Published: Fri, October 13, 2017
World | By Melba Underwood

Some Democrats who opposed Iran nuke deal now want it upheld

Some Democrats who opposed Iran nuke deal now want it upheld

The EU foreign policy chief discussed the possibility of continuation of the Iran deal even if Trump chooses to withdraw from the Joint Comprehensive Plan of Action (JCPOA).

"If the feeling is that the United States no longer supports the agreement, then the political reality is that the agreement will be in serious jeopardy and its implementation will be very hard", a senior French diplomat said. That could include sanctioning Iran's Revolutionary Guard Corps as a terrorist organization or trying to cripple the country's ballistic missile program with more sanctions, two sources told ABC News. Joined by several Democrats, they almost passed legislation to kill the deal in which Iran agreed to curb its disputed nuclear program in exchange for sanctions relief.

News reported the White House briefed lawmakers Wednesday on the pending decision and those who left were convinced the Obama-era nuclear deal would get decertified.

She said that United States would lose global trust "because a deal that America voted for just two years ago in the UN Security Council with a resolution unanimously adopted, a deal that America helped to shape enormously, enormously, would be rejected by the same country".

On the other hand, some argue decertification and the possibility of US sanctions on Iran might win support from the Europeans. Engel, the top Democrat on the Foreign Affairs Committee, said unwinding the agreement would send a unsafe signal to allies and adversaries alike. However, some members of Congress have expressed a willingness to hold off on sanctions to give Trump time to negotiate a strategy with the Europeans to alter the deal.

Two other USA officials, who also requested anonymity, said Trump's bellicose rhetoric on a number of fronts is troubling both many of his own aides and some of America's closest allies, a few of whom have asked US officials privately if Trump's real objective is attacking Iran's nuclear facilities.

Republicans have complained that the deal delays Iran's nuclear ambitions but could allow Iran to resume its nuclear program after certain restrictions expire.

If, as expected, Trump "decertifies" the nuclear agreement this week, Congress will then have 60 days to decide whether to reimpose sanctions on Iran.

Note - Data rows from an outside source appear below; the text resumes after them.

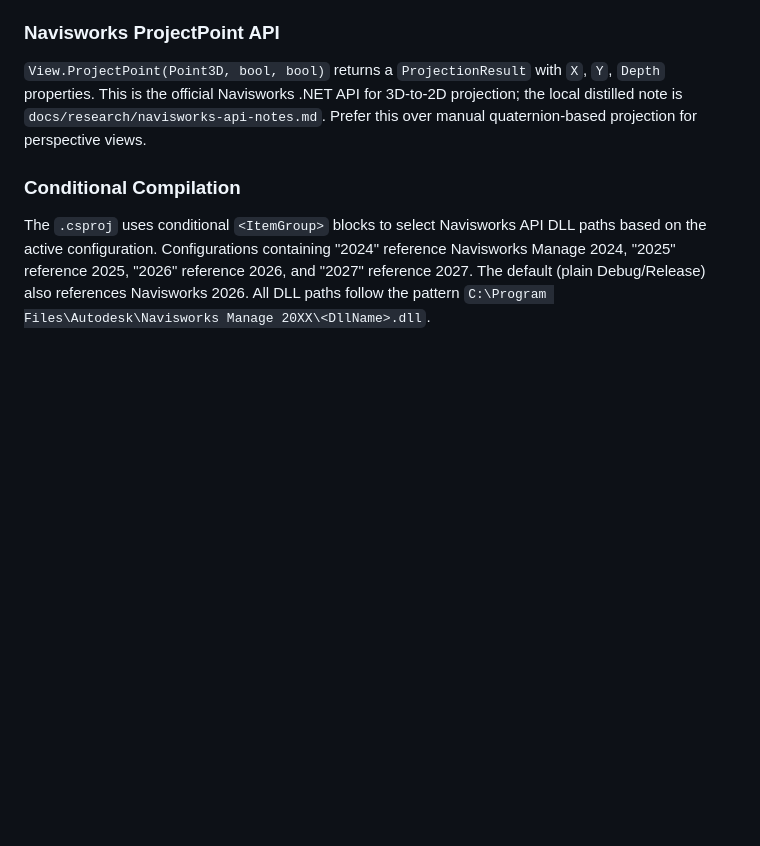
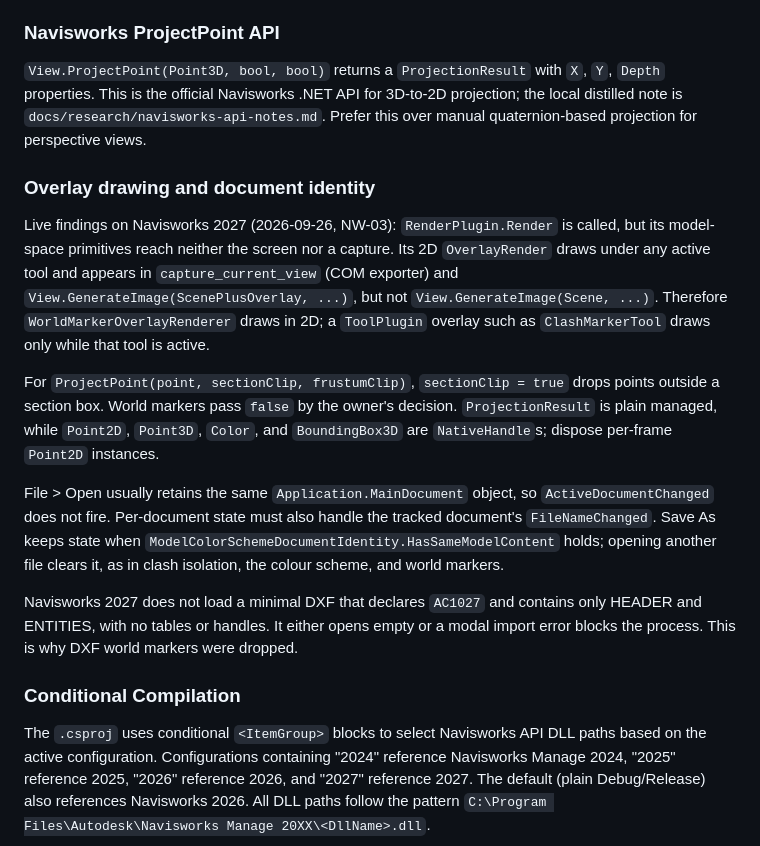
Before and after one commit to mikhalchankasm/NavisWorksMaster, a Markdown page: docs/ARCHITECTURE.md, the part around the change. Drawn GitHub-style; blank space fills up the shorter version.

Commit message:
docs(architecture): overlay drawing and document identity on Navisworks 2027 (#108)

```diff
--- a/docs/ARCHITECTURE.md
+++ b/docs/ARCHITECTURE.md
@@ -128,6 +128,16 @@ Section enable command: `LcRmFrameworkInterface.ExecuteCommand("RoamerGUI_OM_SEC
 
 `View.ProjectPoint(Point3D, bool, bool)` returns a `ProjectionResult` with `X`, `Y`, `Depth` properties. This is the official Navisworks .NET API for 3D-to-2D projection; the local distilled note is `docs/research/navisworks-api-notes.md`. Prefer this over manual quaternion-based projection for perspective views.
 
+### Overlay drawing and document identity
+
+Live findings on Navisworks 2027 (2026-09-26, NW-03): `RenderPlugin.Render` is called, but its model-space primitives reach neither the screen nor a capture. Its 2D `OverlayRender` draws under any active tool and appears in `capture_current_view` (COM exporter) and `View.GenerateImage(ScenePlusOverlay, ...)`, but not `View.GenerateImage(Scene, ...)`. Therefore `WorldMarkerOverlayRenderer` draws in 2D; a `ToolPlugin` overlay such as `ClashMarkerTool` draws only while that tool is active.
+
+For `ProjectPoint(point, sectionClip, frustumClip)`, `sectionClip = true` drops points outside a section box. World markers pass `false` by the owner's decision. `ProjectionResult` is plain managed, while `Point2D`, `Point3D`, `Color`, and `BoundingBox3D` are `NativeHandle`s; dispose per-frame `Point2D` instances.
+
+File > Open usually retains the same `Application.MainDocument` object, so `ActiveDocumentChanged` does not fire. Per-document state must also handle the tracked document's `FileNameChanged`. Save As keeps state when `ModelColorSchemeDocumentIdentity.HasSameModelContent` holds; opening another file clears it, as in clash isolation, the colour scheme, and world markers.
+
+Navisworks 2027 does not load a minimal DXF that declares `AC1027` and contains only HEADER and ENTITIES, with no tables or handles. It either opens empty or a modal import error blocks the process. This is why DXF world markers were dropped.
+
 ### Conditional Compilation
 
 The `.csproj` uses conditional `<ItemGroup>` blocks to select Navisworks API DLL paths based on the active configuration. Configurations containing "2024" reference Navisworks Manage 2024, "2025" reference 2025, "2026" reference 2026, and "2027" reference 2027. The default (plain Debug/Release) also references Navisworks 2026. All DLL paths follow the pattern `C:\Program Files\Autodesk\Navisworks Manage 20XX\<DllName>.dll`.
```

More news: Chester Bennington & Linkin Park's 'Carpool Karaoke' Ep Released

Iran has said it is open in principle to further discussions, particularly with Europe, but has said its missile programme is non-negotiable. "We may have to array our forces to prepare for. calibrated strikes".

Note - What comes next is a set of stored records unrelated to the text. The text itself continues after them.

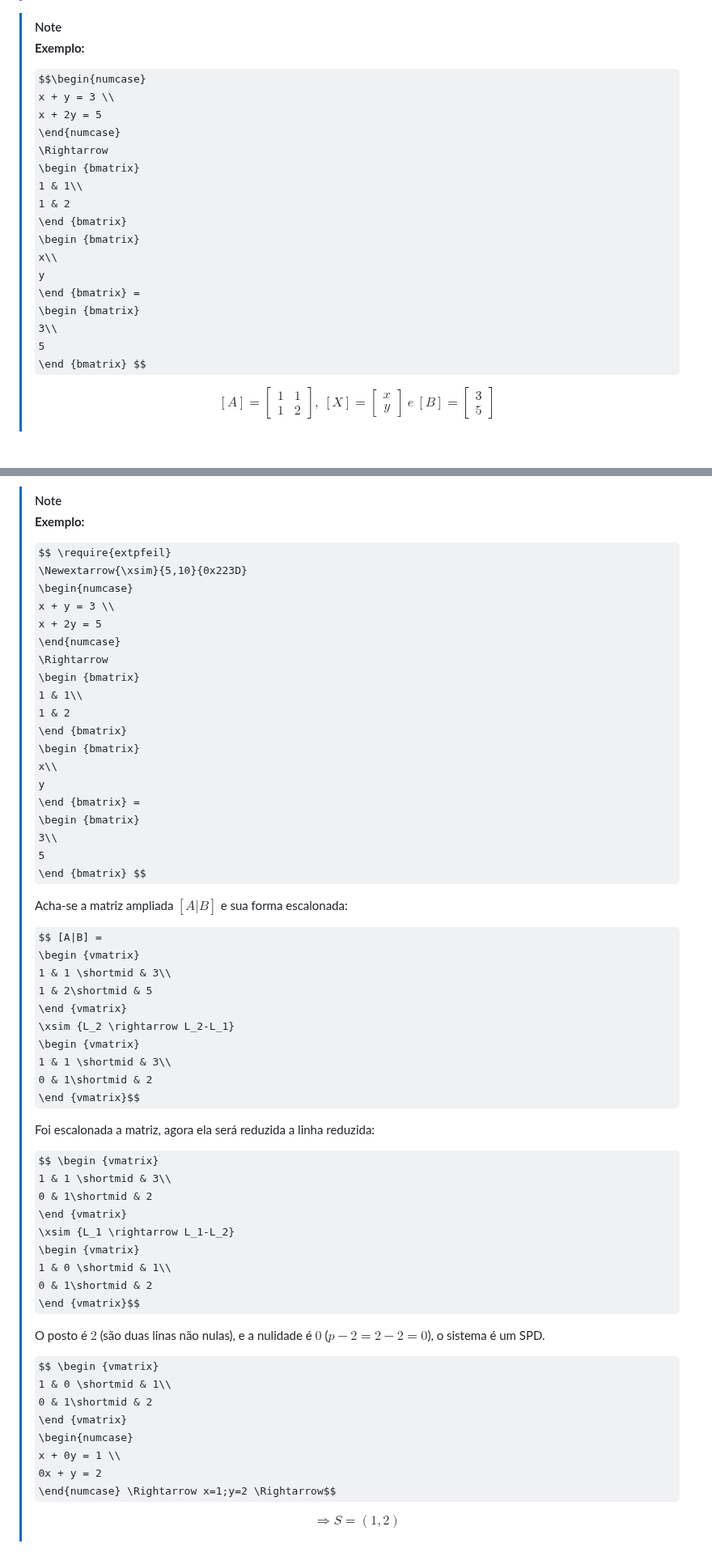
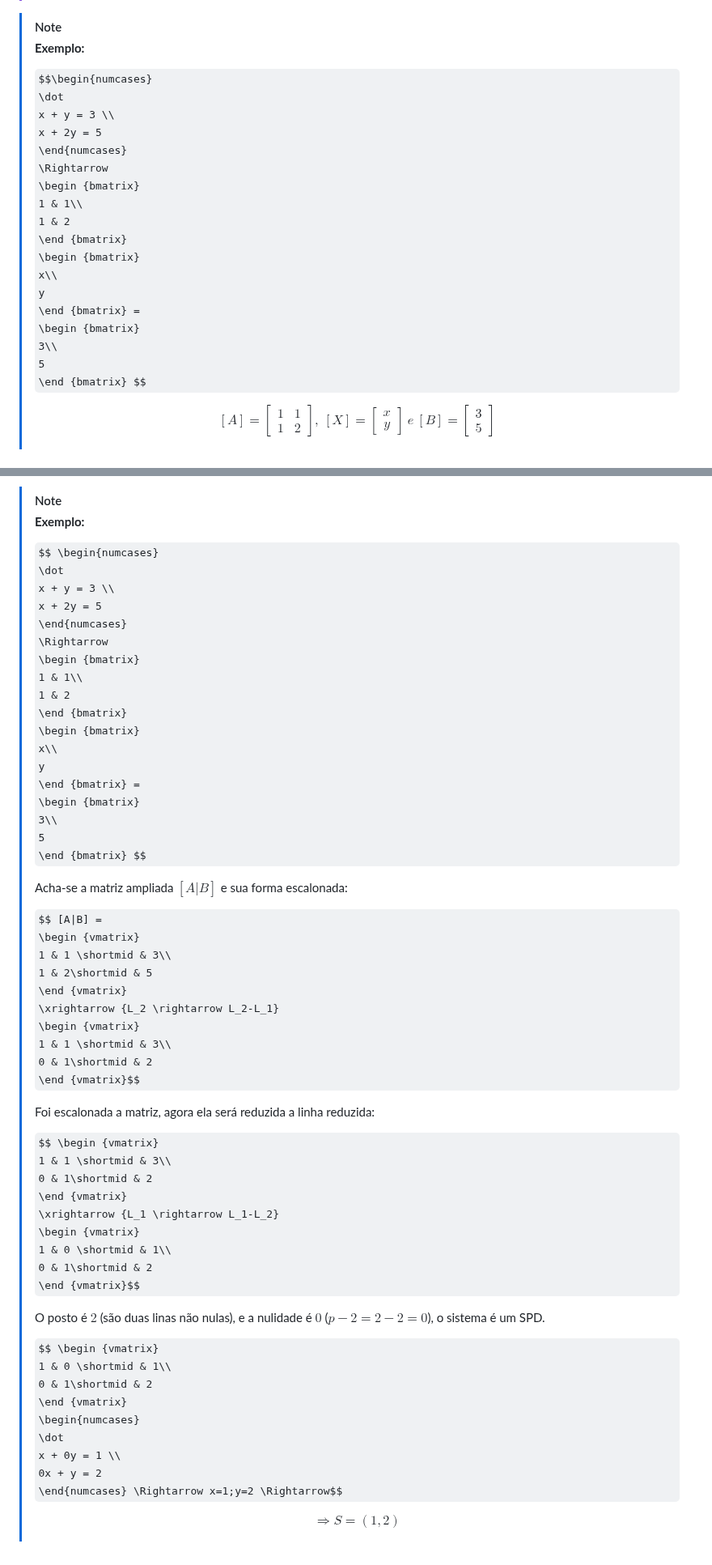
Before and after one commit to Nicky-Name05/Monitoria_algebra_linear, a Markdown page: Métodos de resolução de Sistemas Lineares.md, 2 parts joined by grey strips. Shown at 81% size. GitHub-like rendering; some formulas as TeX source.

```diff
--- a/Métodos de resolução de Sistemas Lineares.md
+++ b/Métodos de resolução de Sistemas Lineares.md
@@ -14,10 +14,11 @@ Em que $A$ é a matriz dos coeficientes, $X$ é a matriz das incógnitas e $B$
 >[!note]
 >**Exemplo:**
 >
->$$\begin{numcase}
+>$$\begin{numcases}
+\dot
 x + y = 3 \\
 x + 2y = 5
-\end{numcase}
+\end{numcases}
 \Rightarrow
 \begin {bmatrix}
 1 & 1\\
@@ -226,12 +228,11 @@ Resumindo, o método de Gauss-Jordan usa operações elementares para reduzir a
 >[!note]
 >**Exemplo:**
 >
->$$ \require{extpfeil}
->\Newextarrow{\xsim}{5,10}{0x223D}
-\begin{numcase}
+>$$ \begin{numcases}
+\dot
 x + y = 3 \\
 x + 2y = 5
-\end{numcase}
+\end{numcases}
 \Rightarrow
 \begin {bmatrix}
 1 & 1\\
@@ -253,7 +254,7 @@ y
 1 & 1 \shortmid & 3\\
 1 & 2\shortmid & 5
 \end {vmatrix}
-\xsim {L_2 \rightarrow L_2-L_1}
+\xrightarrow {L_2 \rightarrow L_2-L_1}
 \begin {vmatrix}
 1 & 1 \shortmid & 3\\
 0 & 1\shortmid & 2
@@ -265,7 +266,7 @@ y
 1 & 1 \shortmid & 3\\
 0 & 1\shortmid & 2
 \end {vmatrix}
-\xsim {L_1 \rightarrow L_1-L_2}
+\xrightarrow {L_1 \rightarrow L_1-L_2}
 \begin {vmatrix}
 1 & 0 \shortmid & 1\\
 0 & 1\shortmid & 2
@@ -277,10 +278,11 @@ y
 1 & 0 \shortmid & 1\\
 0 & 1\shortmid & 2
 \end {vmatrix}
-\begin{numcase}
+\begin{numcases}
+\dot
 x + 0y = 1 \\
 0x + y = 2
-\end{numcase} \Rightarrow x=1;y=2 \Rightarrow$$
+\end{numcases} \Rightarrow x=1;y=2 \Rightarrow$$
 >
 >$$ \Rightarrow
 S= (1,2) $$
```
Also changed, not shown: other parts of Métodos de resolução de Sistemas Lineares.md (+9 -8 lines).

The Foreign Office said Johnson also spoke to Zarif and will meet Ali Akhbar Salehi, Iran's vice president and head of its nuclear agency, in London on Wednesday.

Watch Federica Mogherini's full interview with the NewsHour's Judy Woodruff on Wednesday.

Beyond decertification, there are a number of ways the Trump administration could put pressure on Iran to come back to the negotiating table.

Who says they are not holding up their end of the deal? In a recent review of Iran's compliance of the deal, the White House found the country to have met the requirements, yet Trump insisted on scrapping the deal, stating it was no longer in the US' security interests.

Making this worse, IAEA Director Amano made a stunning revelation in a late September Reuters interview that the IAEA is unable to verify Iran is implementing the JCPOA because it does not have the means to ensure that Tehran has not engaged in activities that "could contribute to the development of a nuclear explosive device".

What exactly that will look like is still being determined, but it could include greater congressional oversight.

Like this: